(Before-and-after change records)
----------

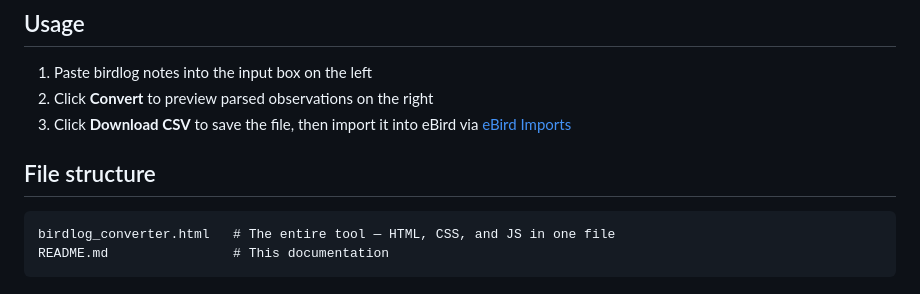
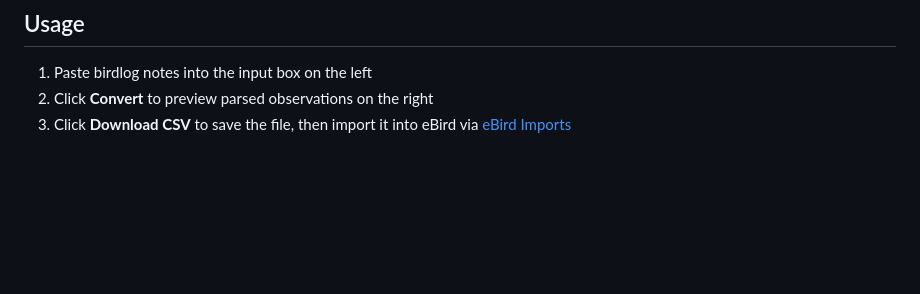
Before and after one commit to hnggong/birdlog, a Markdown page: README.md, the part around the change. GitHub-like rendering; blank space fills up the shorter version.

````diff
--- a/README.md
+++ b/README.md
@@ -122,10 +122,3 @@ Warnings are shown for entries with malformed timestamps or missing coordinates
 1. Paste birdlog notes into the input box on the left
 2. Click **Convert** to preview parsed observations on the right
 3. Click **Download CSV** to save the file, then import it into eBird via [eBird Imports](https://ebird.org/import/upload.form)
-
-## File structure
-
-```
-birdlog_converter.html   # The entire tool — HTML, CSS, and JS in one file
-README.md                # This documentation
-```
````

----------

What the task asks >> Print out every entry above without changing a word, and leave out the pictures.

Response >>
Before and after one commit to hnggong/birdlog, a Markdown page: README.md, the part around the change. GitHub-like rendering; blank space fills up the shorter version.

````diff
--- a/README.md
+++ b/README.md
@@ -122,10 +122,3 @@ Warnings are shown for entries with malformed timestamps or missing coordinates
 1. Paste birdlog notes into the input box on the left
 2. Click **Convert** to preview parsed observations on the right
 3. Click **Download CSV** to save the file, then import it into eBird via [eBird Imports](https://ebird.org/import/upload.form)
-
-## File structure
-
-```
-birdlog_converter.html   # The entire tool — HTML, CSS, and JS in one file
-README.md                # This documentation
-```
````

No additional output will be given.